To keep our apple crumble dairy-free, we’ve served it with scoops of dairy-free ice-cream – we can’t go past the combo of warm fruit, crispy crumble and a cold scoop slowly melting over the top. You could go classic with vanilla bean ice cream, serve it with whipped cream or dollop cream, or pour over thick vanilla custard to make it even more comforting.
With our handy recipe and tips above, it’s so easy to make this apple and rhubarb crumble or give it your own twist to make it your way. Want more ideas? Check out our must-try crumbles, including a cheat’s crumble that’s ready in just 15 minutes. Plus, find more tips for what to make with apples. Your next nostalgic apple dessert could be our classic apple cake or Curtis Stone’s apple & cinnamon custard cake, perfect served warm with cream or ice cream. For a different way to enjoy apple and cinnamon, try our apple pie with cinnamon swirl pastry. Keen to keep it healthy? Snack on homemade cinnamon apple chips or wholesome apple and oat muffins.
Energy: 1299kJ/311 Cals (15%)
Protein: 6g (12%)
Fat: 11g (16%)
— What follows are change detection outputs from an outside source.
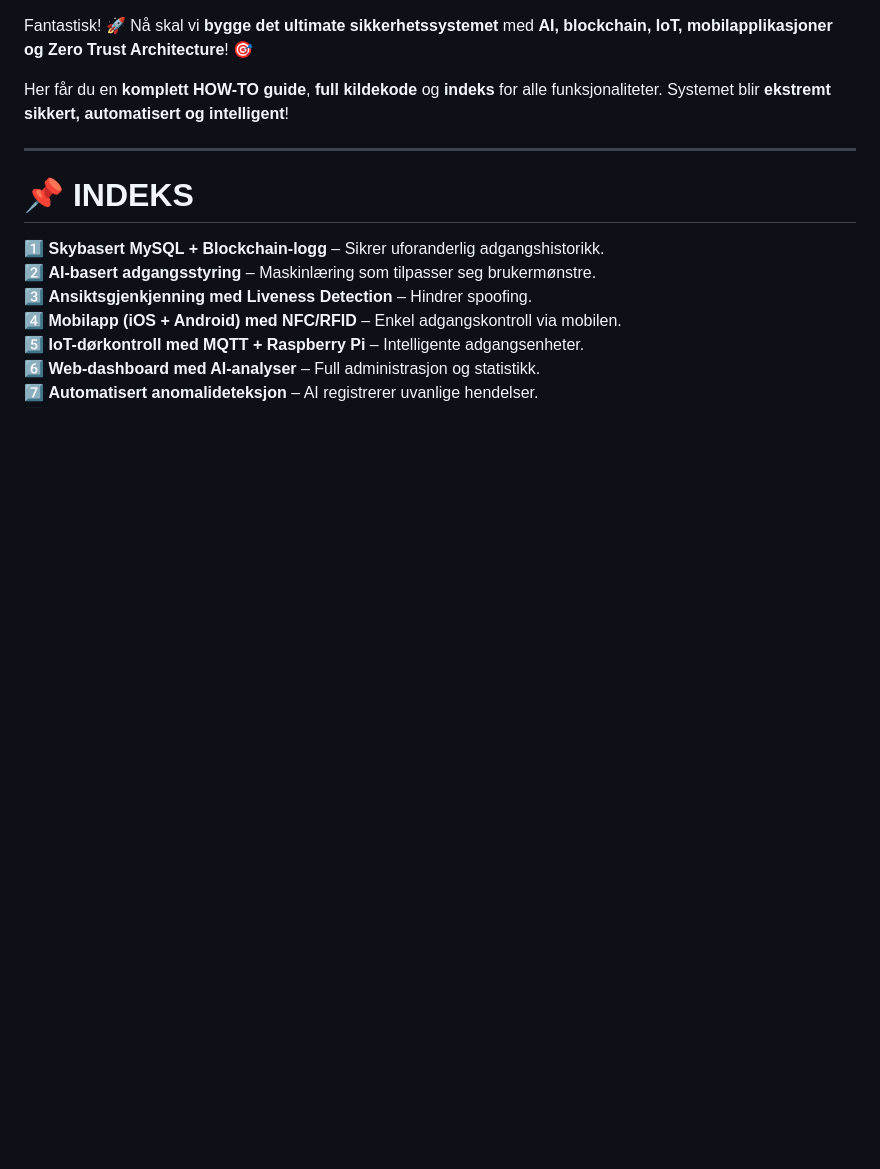
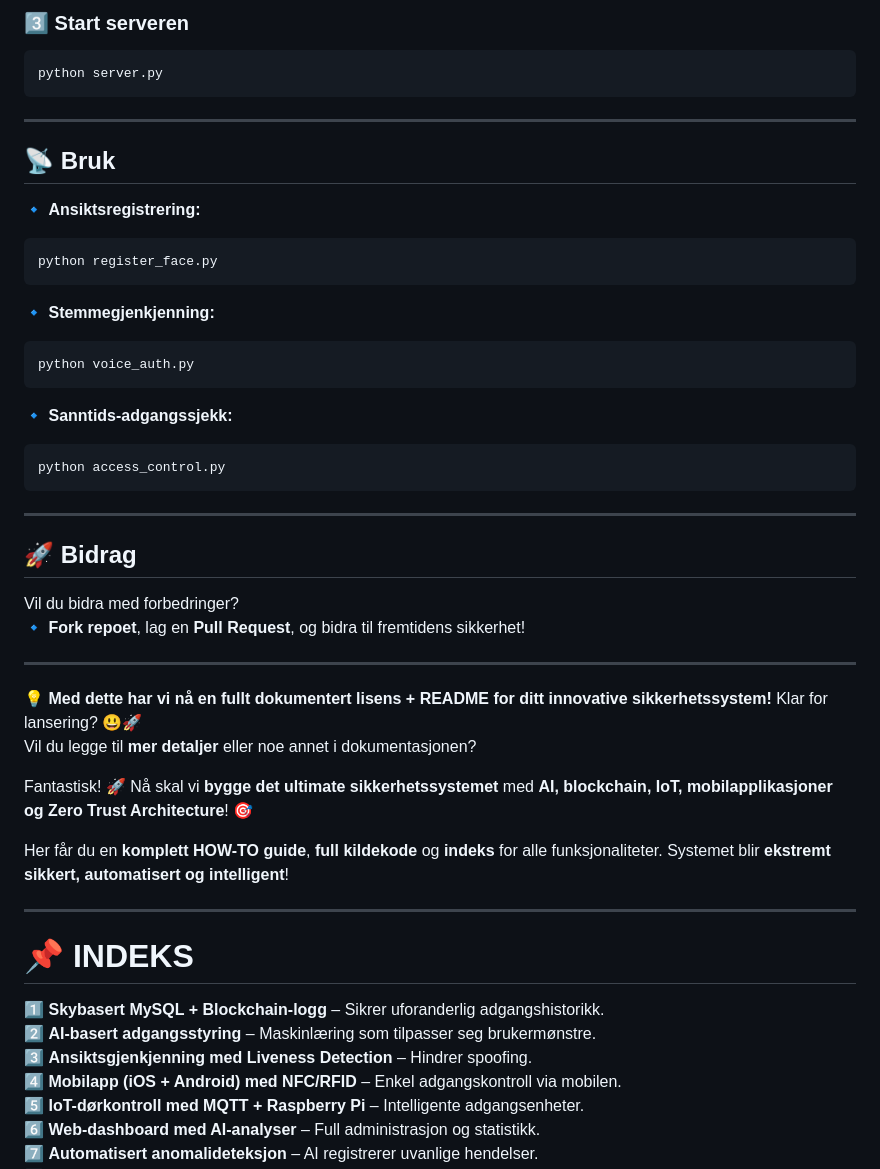
Before and after one commit to GizzZmo/Face-Recon, a Markdown page: README.md, the part around one of its changes. Rendered like a GitHub page; blank space fills up the shorter version.

````diff
--- a/README.md
+++ b/README.md
@@ -1,3 +56,36 @@
+### **3️⃣ Start serveren**
+```bash
+python server.py
+```
+
+---
+
+## **📡 Bruk**
+🔹 **Ansiktsregistrering:**
+```bash
+python register_face.py
+```
+🔹 **Stemmegjenkjenning:**
+```bash
+python voice_auth.py
+```
+🔹 **Sanntids-adgangssjekk:**
+```bash
+python access_control.py
+```
+
+---
+
+## **🚀 Bidrag**
+Vil du bidra med forbedringer?
+🔹 **Fork repoet**, lag en **Pull Request**, og bidra til fremtidens sikkerhet!
+
+---
+
+💡 **Med dette har vi nå en fullt dokumentert lisens + README for ditt innovative sikkerhetssystem!** Klar for lansering? 😃🚀
+Vil du legge til **mer detaljer** eller noe annet i dokumentasjonen?
+
+
 Fantastisk! 🚀 Nå skal vi **bygge det ultimate sikkerhetssystemet** med **AI, blockchain, IoT, mobilapplikasjoner og Zero Trust Architecture**! 🎯
 
 Her får du en **komplett HOW-TO guide**, **full kildekode** og **indeks** for alle funksjonaliteter. Systemet blir **ekstremt sikkert, automatisert og intelligent**!
````
Also changed, not shown: other parts of README.md (+55 -0 lines).
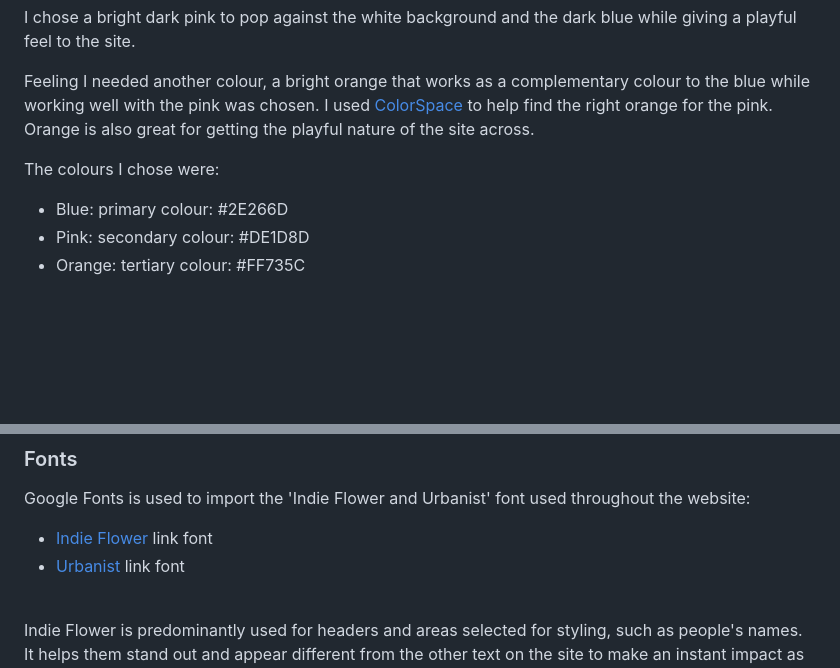
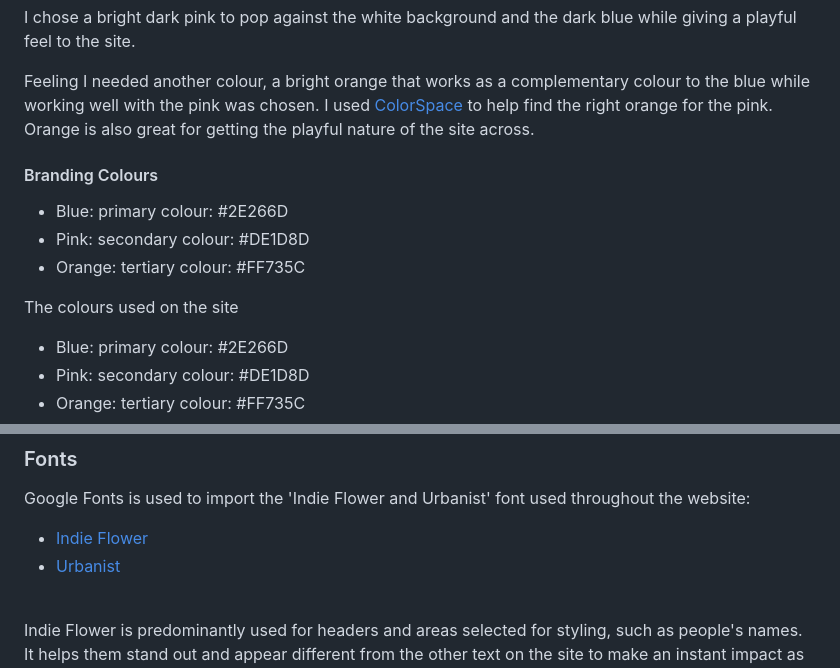
Before and after one commit to Hanmb17/CI_MS1_CATTERY, a Markdown page: README.md, 2 parts joined by grey strips. Rendered like a GitHub page; blank space fills up the shorter version.

Commit message:
Update colours info and links to fonts and tools

```diff
--- a/README.md
+++ b/README.md
@@ -126,7 +125,14 @@ I chose a bright dark pink to pop against the white background and the dark blue
 
 Feeling I needed another colour, a bright orange that works as a complementary colour to the blue while working well with the pink was chosen. I used [ColorSpace](https://mycolor.space/) to help find the right orange for the pink. Orange is also great for getting the playful nature of the site across.
 
-The colours I chose were:
+
+#### Branding Colours
+
+- Blue: primary colour: #2E266D
+- Pink: secondary colour: #DE1D8D
+- Orange: tertiary colour: #FF735C
+
+The colours used on the site
 
 - Blue: primary colour: #2E266D
 - Pink: secondary colour: #DE1D8D
@@ -147,8 +153,8 @@ I used the abode colour wheel and ColorSpace to decide on the final colours and
 
 ### Fonts
 Google Fonts is used to import the 'Indie Flower and Urbanist' font used throughout the website:
-- [Indie Flower]() link font
-- [Urbanist]() link font
+- [Indie Flower](https://fonts.google.com/specimen/Indie+Flower)
+- [Urbanist](https://fonts.google.com/specimen/Urbanist)
 <br>
 Indie Flower is predominantly used for headers and areas selected for styling, such as people's names. It helps them stand out and appear different from the other text on the site to make an instant impact as the user lands on the page.
 <br>
```
Also changed, not shown: other parts of README.md (+3 -4 lines).
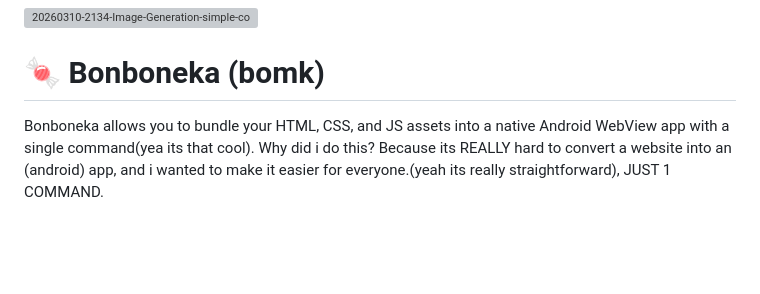
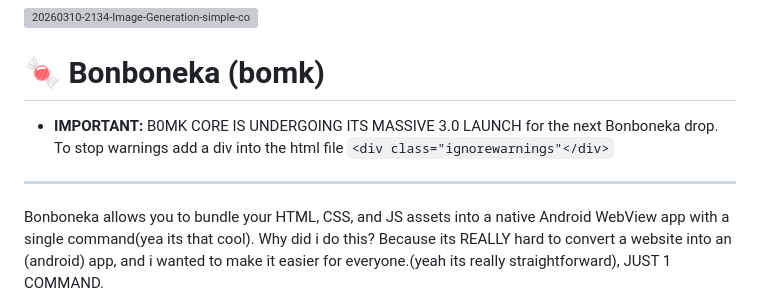
Before and after one commit to robert19066/Bonboneka, a Markdown page: README.md, the part around the change. Drawn GitHub-style; blank space fills up the shorter version; grey boxes are pictures that could not be loaded.

Commit message:
Update README with B0MK CORE launch information
Added important note about B0MK CORE 3.0 launch and HTML warning suppression.

```diff
--- a/README.md
+++ b/README.md
@@ -1,5 +1,8 @@
 [![20260310-2134-Image-Generation-simple-compose-01kkckwg2fe99angdtynps6sv9.png](https://i.postimg.cc/8PsQC0NB/20260310-2134-Image-Generation-simple-compose-01kkckwg2fe99angdtynps6sv9.png)](https://postimg.cc/SJ0tTVXJ)
 # 🍬 Bonboneka (bomk)
+- **IMPORTANT:** B0MK CORE IS UNDERGOING ITS MASSIVE 3.0 LAUNCH for the next Bonboneka drop. To stop warnings add a div into the html file `<div class="ignorewarnings"</div>`
+-----------
+
 
 Bonboneka allows you to bundle your HTML, CSS, and JS assets into a native Android WebView app with a single command(yea its that cool).
 Why did i do this? Because its REALLY hard to convert a website into an (android) app, and i wanted to make it easier for everyone.(yeah its really straightforward), JUST 1 COMMAND.
```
Sat fat: 2g (8%)
Carb: 44g (14%)
Sugar: 24g (27%)
Fibre: 7g (23%)
Sodium: 64mg (3%)